Even for a person who knows little motorcycle history, one thing is obvious from the start: it must’ve been one lunatic of a speed-maniac with little or no interest in personal safety, to invent such rocket-on-two wheels in the firstplace. If one starts going backward in time, starting from this idea they’ll find themselves not far off the truth at all. If, somehow during their research they came to the conclusion that a certain organization called “The Ton Up Club” had been involved with, it they’d be pretty close to cracking the case.

Believe it or not, the ancestor of the sport-bike was born under the effects of pretty much the same factors that gave birth to the American chopper or cruiser. After World War II bike enthusiast in both the United States and Europe lived a new golden era of motorcycling, an era once thought lost forever because of the brutality of the war - specially in Europe – but one all the more enjoyable when regained. This era was known for its revolutionary ideas and unlimited freedom that bikers took full advantage of. Just as the Americans did with their military-issue bikes, Europeans started chopping away at their motorcycles as well, removing everything not deemed absolutely necessary for the functioning of the vehicle. While Americans as well as Europeans strived to improve performance through these changes, it translated in quite different approaches to bike-design mainly under the influence of various local-specific factors.
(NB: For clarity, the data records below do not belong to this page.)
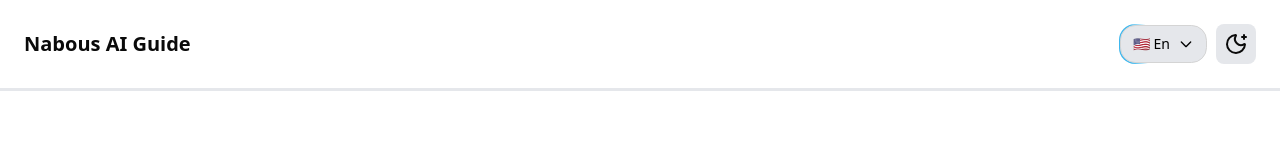
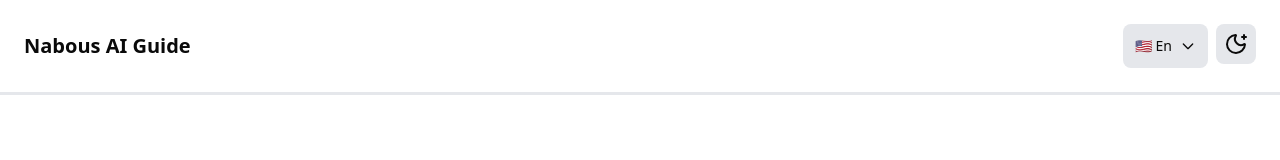
Before and after one commit to abhises/chat-ai, a Next.js app: page /en in a window 1280 px wide. Shown: the top 160 px of the page. Built offline with nearby package versions, Linux system fonts and the light colour scheme.

Commit message:
addid userbottom in mobile screen

```diff
--- a/components/Header.tsx
+++ b/components/Header.tsx
@@ -23,7 +23,9 @@ export default function Header() {
         <div className="hidden md:flex gap-2">
           <LanguageSelector />
           <ThemeToggle />
-          <UserButton/>
+          <UserButton
+
+          />
         </div>
         <button
           className="md:hidden p-2 rounded-md bg-gray-200 dark:bg-gray-800 cursor-pointer"
@@ -75,7 +77,17 @@ export default function Header() {
             )} */}
             <ThemeToggle />
             <LanguageSelector />
-            <UserButton/>
+            <UserButton
+              appearance={{
+                elements: {
+                  avatarBox: {
+                    width: "40px",
+                    height: "40px",
+                    marginLeft: "4px",
+                  },
+                },
+              }}
+            />
           </div>
         </div>
       )}
--- a/components/LanguageSelector.tsx
+++ b/components/LanguageSelector.tsx
@@ -26,9 +26,9 @@ export function LanguageSelector() {
   return (
     <div className="relative inline-block text-left">
       {/* Button to open dropdown */}
-      <Button
+      <button
         onClick={() => setOpen(!open)}
-        className="px-3 h-full bg-gray-200 dark:bg-gray-800 rounded-md flex items-center gap-1 cursor-pointer text-sm"
+        className="p-3 h-full bg-gray-200 dark:bg-gray-800 rounded-md flex items-center gap-1 cursor-pointer text-sm"
       >
         <span>
           {languages.find((l) => pathname.split("/")[1] === l.code)?.flag ||
@@ -52,7 +52,7 @@ export function LanguageSelector() {
             d={open ? "M5 15l7-7 7 7" : "M19 9l-7 7-7-7"}
           />
         </svg>
-      </Button>
+      </button>
 
       {/* Dropdown menu */}
       {open && (
```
First of all, Europe was struck by poverty in the wake of the War, as a great part of it was fought on its very soil. Possibilities for European and American bike-modifiers were nowhere near the same league. Europeans were mostly “bobbers” leaving their bikes’ frames intact while trying to improve performance through other – more subtle – changes. The type of performance bike enthusiasts of the two continents were after, was also different, because of the nature of the roads. Whilst Americans went for good straight-line speed and stability the Europeans chose good low-speed cornering, as well as straight line speed performance – thus the café racer was born. The café racer was a factory motorbike fitted with a different engine tuned for performance, with everything not-necessary removed. Swept back exhausts and rear-positioned footpegs were meant to give the bike a better clearance when “putting the knee down” during high-speed cornering. The best example of a café-racer is the “Triton”, a motorbike that bore a Norton Featherbed frame, and was powered by a Triumph Bonneville engine.
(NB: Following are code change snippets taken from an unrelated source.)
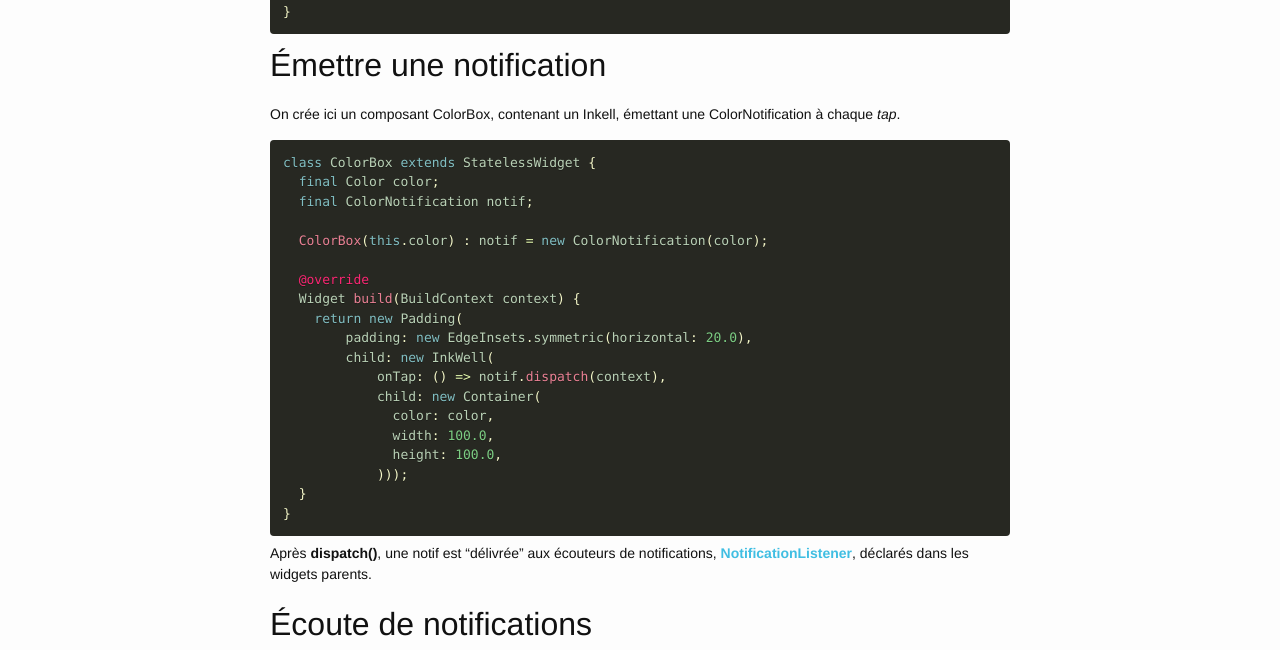
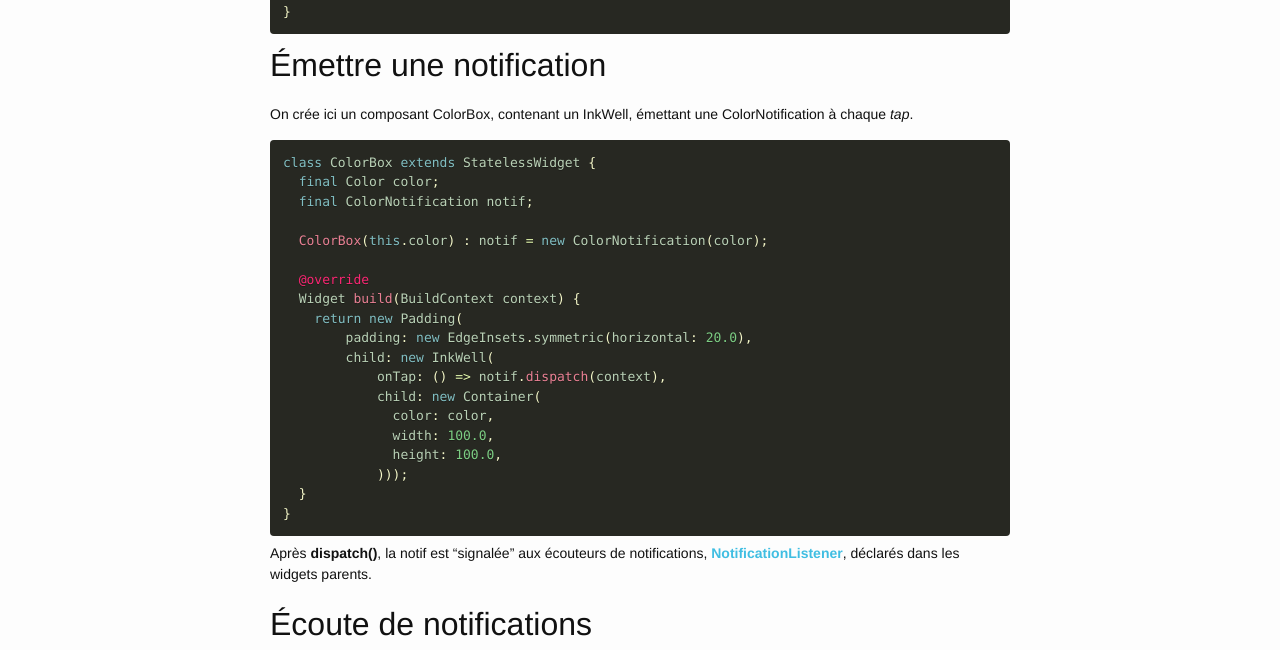
Before and after one commit to rxlabz/rxlabz.github.io, a Jekyll site: the page built from _posts/2017-04-27-flutter-notification.md, in a window 1280 px wide. Shown: the part 447-1097 px from the top of the page. Built offline with Jekyll 4.4.1, drawn with Linux system fonts in a browser that asks for light colours; comment, search, counter and statistics services are not loaded.

Commit message:
fix typo

````diff
--- a/_posts/2017-04-27-flutter-notification.md
+++ b/_posts/2017-04-27-flutter-notification.md
@@ -21,7 +21,7 @@ class ColorNotification extends Notification {
 
 ## Émettre une notification
 
-On crée ici un composant ColorBox, contenant un Inkell, émettant une ColorNotification à chaque *tap*.
+On crée ici un composant ColorBox, contenant un InkWell, émettant une ColorNotification à chaque *tap*.
 
 ```dart
 class ColorBox extends StatelessWidget {
@@ -45,7 +45,7 @@ class ColorBox extends StatelessWidget {
 }
 ```
 
-Après **dispatch()**, une notif est "délivrée" aux écouteurs de notifications,
+Après **dispatch()**, la notif est "signalée" aux écouteurs de notifications,
  **[NotificationListener](https://docs.flutter.io/flutter/widgets/NotificationListener-class.html)**,
  déclarés dans les widgets parents.
 
````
The café-racer supposedly got it’s name from a common practice of the British Rockers and “The Ton Up Club” members. (groups that were around in other European countries too). Word has it they used to race from a café to a certain predetermined point while a song was playing on the jukebox and make it back before the end of the song. Their goal was said to be the reaching of the 100 Mph mark, called “The Ton”.
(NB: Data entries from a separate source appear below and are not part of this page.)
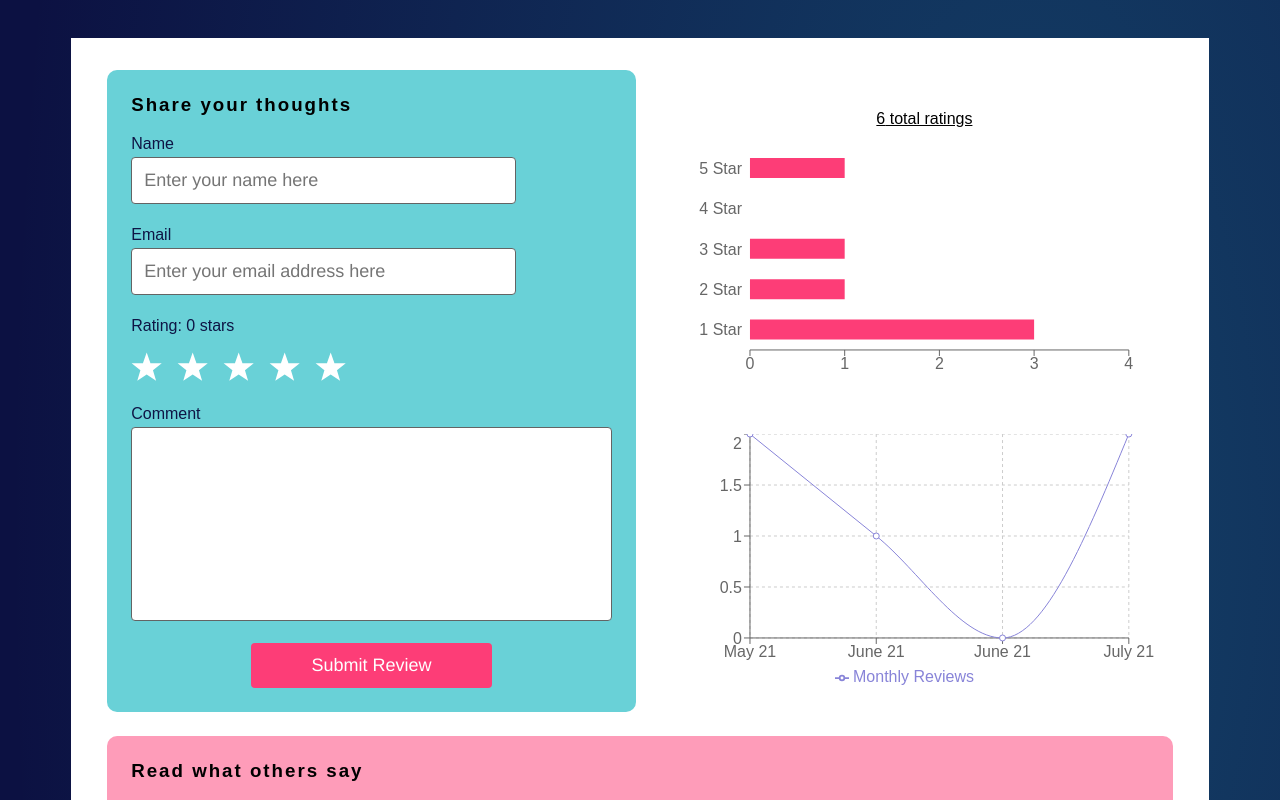
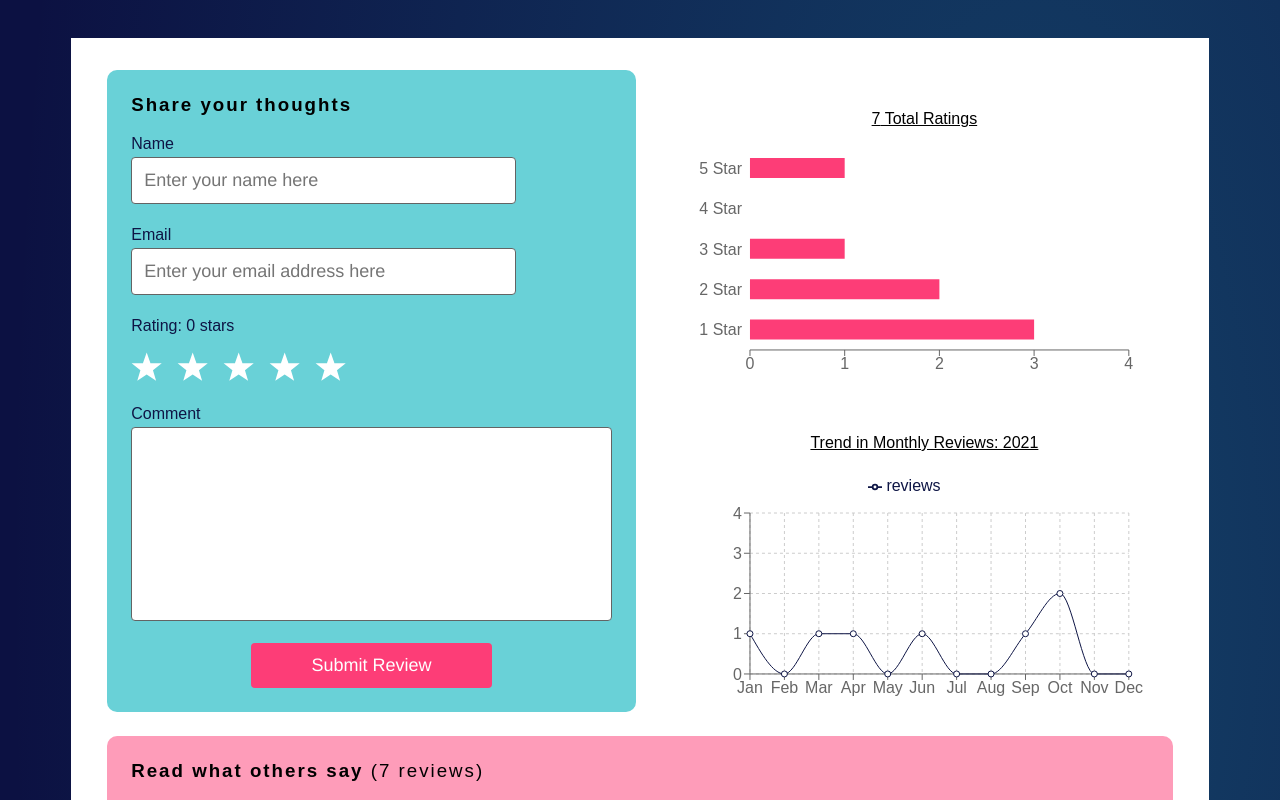
Before and after one commit to MashR3/Customer-Feedback-Page, a React (Create React App) app: page / in a window 1280 px wide. Shown: the part 360-1160 px from the top of the page. Built offline with nearby package versions, Linux system fonts and the light colour scheme.

Commit message:
line trend graph

```diff
--- a/src/MockComments.json
+++ b/src/MockComments.json
@@ -5,46 +5,82 @@
     "email": "blondetiger11@gmail.com",
     "rating": 1,
     "comment": "Not a fan. Where are the headphones?",
-    "date": "01/12/2020"
+    "dateObject": {
+      "day": 11,
+      "month": 10,
+      "year": 2021
+    }
   },
   {
     "id": 1,
-    "name": "Peggy Queen",
-    "email": "jazzy@hotmal.com",
-    "rating": 3,
-    "comment": "I'm quite confused. Unsure of how I feel about the product...",
-    "date": "15/12/2020"
+    "name": "Romisha Shah",
+    "email": "rommy211@hotmail.com",
+    "rating": 2,
+    "comment": "Not for me",
+    "dateObject": {
+      "day": 5,
+      "month": 10,
+      "year": 2021
+    }
   },
   {
     "id": 2,
+    "name": "Peggy Queen",
+    "email": "jazzy@hotmail.com",
+    "rating": 3,
+    "comment": "I'm quite confused. Unsure of how I feel about the product...",
+    "dateObject": {
+      "day": 2,
+      "month": 9,
+      "year": 2021
+    }
+  },
+  {
+    "id": 3,
     "name": "Judy Trafford",
     "email": "judgejudy@gmail.com",
     "rating": 2,
     "comment": "A poor joke.",
-    "date": "06/01/2021"
+    "dateObject": {
+      "day": 1,
+      "month": 6,
+      "year": 2021
+    }
   },
   {
-    "id": 3,
+    "id": 4,
     "name": "Mitchell May",
     "email": "Jazzy@gmail.com",
     "rating": 1,
     "comment": "",
-    "date": "21/02/2021"
+    "dateObject": {
+      "day": 21,
+      "month": 4,
+      "year": 2021
+    }
   },
   {
-    "id": 4,
+    "id": 5,
     "name": "Max Dennings",
     "email": "denny-131311@yahoo.com",
     "rating": 1,
     "comment": "",
-    "date": "01/03/2021"
+    "dateObject": {
+      "day": 12,
+      "month": 3,
+      "year": 2021
+    }
   },
   {
-    "id": 5,
+    "id": 6,
     "name": "Theresa July",
     "email": "summerbird@yahoo.com",
     "rating": 5,
     "comment": "Adore the concept of not having headphones when I pay for headphones!",
-    "date": "15/06/2021"
+    "dateObject": {
+      "day": 15,
+      "month": 1,
+      "year": 2021
+    }
   }
 ]
--- a/src/components/Comment.tsx
+++ b/src/components/Comment.tsx
@@ -23,6 +23,8 @@ const starBuilder = (comment: CommentObject) => {
   return arr;
 };
 
+const formatDateString = (comment: CommentObject) => (comment.dateObject.day + '/' + comment.dateObject.month + '/' + comment.dateObject.year)
+
 const Comment: React.FC<Props> = ({ comment }) => (
   <CommentComponent>
     <p className='comment-header'>
@@ -31,7 +33,7 @@ const Comment: React.FC<Props> = ({ comment }) => (
     </p>
     <span>{starBuilder(comment)}</span>
     <span className='time-container'>
-      Reviewed on <time>{comment.date}</time>
+      Reviewed on <time>{formatDateString(comment)}</time>
     </span>
     {comment.comment && (
       <>
--- a/src/components/ProductComments.tsx
+++ b/src/components/ProductComments.tsx
@@ -9,7 +9,7 @@ type Props = {
 
 const ProductComments: React.FC<Props> = ({ commentArray }) => (
   <Comments>
-    <h3>Read what others say</h3>
+    <h3>Read what others say <span>({commentArray.length} reviews)</span></h3>
     {commentArray.map((comment) => (
       <Comment comment={comment} key={comment.id} />
     ))}
@@ -31,4 +31,7 @@ const Comments = styled.div`
     letter-spacing: 2px;
     margin-top: 0px;
   }
+  span {
+    font-weight: 100;
+  }
 `;
--- a/src/components/ProductFeedbackForm.tsx
+++ b/src/components/ProductFeedbackForm.tsx
@@ -1,6 +1,6 @@
 import React, { useState } from 'react';
 import styled from 'styled-components';
-import { buildDate } from '../utils';
+import { buildDateObject } from '../utils';
 import { CommentObject } from '../types';
 import StarRatings from 'react-star-ratings';
 
@@ -29,7 +29,7 @@ const ProductFeedbackForm: React.FC<Props> = ({
       email: email,
       rating: +rating,
       comment: comment,
-      date: buildDate(),
+      dateObject: buildDateObject(),
     };
 
     let newArray = [newComment, ...commentArray];
--- a/src/components/ProductMetrics.tsx
+++ b/src/components/ProductMetrics.tsx
@@ -1,6 +1,7 @@
 import React from 'react';
 import styled from 'styled-components';
-import { buildChartData } from '../utils';
+import { buildChartData, buildYearTrend } from '../utils';
+import { CommentObject } from '../types';
 import {
   ResponsiveContainer,
   LineChart,
@@ -14,35 +15,12 @@ import {
   Legend,
   Line,
 } from 'recharts';
-import { CommentObject } from '../types';
 
 type Props = {
   commentArray: CommentObject[];
 };
 
-const data = [
-  {
-    name: 'May 21',
-    'Monthly Reviews': 2,
-  },
-  {
-    name: 'June 21',
-    'Monthly Reviews': 1,
-  },
-  {
-    name: 'June 21',
-    'Monthly Reviews': 0,
-  },
-  {
-    name: 'July 21',
-    'Monthly Reviews': 2,
-  },
-];
-
 const barBuilder = (commentArray: CommentObject[]) => {
-  console.log(commentArray);
-
-  console.log('Code run');
   return (
     <Bar dataKey={'total'}>
       {buildChartData(commentArray).map((rateValue: any) => (
@@ -55,7 +33,7 @@ const barBuilder = (commentArray: CommentObject[]) => {
 const ProductMetrics: React.FC<Props> = ({ commentArray }) => (
   <>
     <GraphContainer>
-      <FigCaption>{commentArray.length} total ratings</FigCaption>
+      <FigCaption>{commentArray.length} Total Ratings</FigCaption>
       <ResponsiveContainer width='100%' height='100%'>
         <BarChart
           data={buildChartData(commentArray)}
@@ -78,22 +56,23 @@ const ProductMetrics: React.FC<Props> = ({ commentArray }) => (
     </GraphContainer>
 
     <GraphContainer style={{ marginTop: 0 }}>
+      <FigCaption>Trend in Monthly Reviews: 2021</FigCaption>
       <ResponsiveContainer width='100%' height='100%'>
         <LineChart
           width={500}
           height={300}
-          data={data}
-          margin={{ left: 10, right: 40, bottom: 0, top: 0 }}
+          data={buildYearTrend(commentArray)}
+          margin={{ left: 10, right: 40, bottom: 0, top: 25 }}
         >
           <CartesianGrid strokeDasharray='3 3' />
           <XAxis dataKey='name' />
-          <YAxis />
+          <YAxis type='number' minTickGap={1} allowDecimals={false} />
           <Tooltip />
-          <Legend style={{ position: 'relative' }} />
+          <Legend verticalAlign='top' height={36} />
           <Line
             type='monotone'
-            dataKey='Monthly Reviews'
-            stroke='#8884d8'
+            dataKey='reviews'
+            stroke='#0e1545'
             activeDot={{ r: 8 }}
           />
         </LineChart>
--- a/src/types.tsx
+++ b/src/types.tsx
@@ -5,5 +5,9 @@ export type CommentObject = {
     email: string;
     rating: number;
     comment: string;
-    date: string;
+    dateObject: {
+      day: number,
+      month: number,
+      year: number
+    }
   };
--- a/src/utils.tsx
+++ b/src/utils.tsx
@@ -1,20 +1,71 @@
-import { CommentObject } from "./types";
+import { CommentObject } from './types';
+import data from './MockComments.json';
 
-export const buildDate = () => {
+export const buildDateObject = () => {
   let date = new Date();
   let day = date.getUTCDate();
   let month = date.getUTCMonth() + 1;
   let year = date.getFullYear();
 
-  return `${day}/${month}/${year}`;
+  return {
+    day: `${day}`,
+    month: `${month}`,
+    year: `${year}`,
+  };
 };
 
 export const buildChartData = (data: CommentObject[]) => {
   return [
-    { rating: '5 Star', total: data.filter((item) => item.rating === 5).length },
-    { rating: '4 Star', total: data.filter((item) => item.rating === 4).length },
-    { rating: '3 Star', total: data.filter((item) => item.rating === 3).length },
-    { rating: '2 Star', total: data.filter((item) => item.rating === 2).length },
-    { rating: '1 Star', total: data.filter((item) => item.rating === 1).length },
+    {
+      rating: '5 Star',
+      total: data.filter((item) => item.rating === 5).length,
+    },
+    {
+      rating: '4 Star',
+      total: data.filter((item) => item.rating === 4).length,
+    },
+    {
+      rating: '3 Star',
+      total: data.filter((item) => item.rating === 3).length,
+    },
+    {
+      rating: '2 Star',
+      total: data.filter((item) => item.rating === 2).length,
+    },
+    {
+      rating: '1 Star',
+      total: data.filter((item) => item.rating === 1).length,
+    },
   ];
 };
+
+export const buildYearTrend = (data: CommentObject[]) => {
+  let months: string[] = [
+    'Jan',
+    'Feb',
+    'Mar',
+    'Apr',
+    'May',
+    'Jun',
+    'Jul',
+    'Aug',
+    'Sep',
+    'Oct',
+    'Nov',
+    'Dec',
+  ];
+
+  let countTotal = (data: any, mnth: string) => {
+    let count = 0;
+
+    for (let i = 0; i < data.length; i++) {
+      if (months[data[i].dateObject.month - 1] === mnth) count = count + 1;
+    }
+    return count;
+  };
+
+  return months.map((item) => ({
+    name: item,
+    reviews: countTotal(data, item),
+  }));
+};
```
These bikes, considered the ancestors of the modern-day sport-bike, were sometimes called Street-Fighters in a clear reference to the World War II veterans who used to ride them and whose workshops they originated from.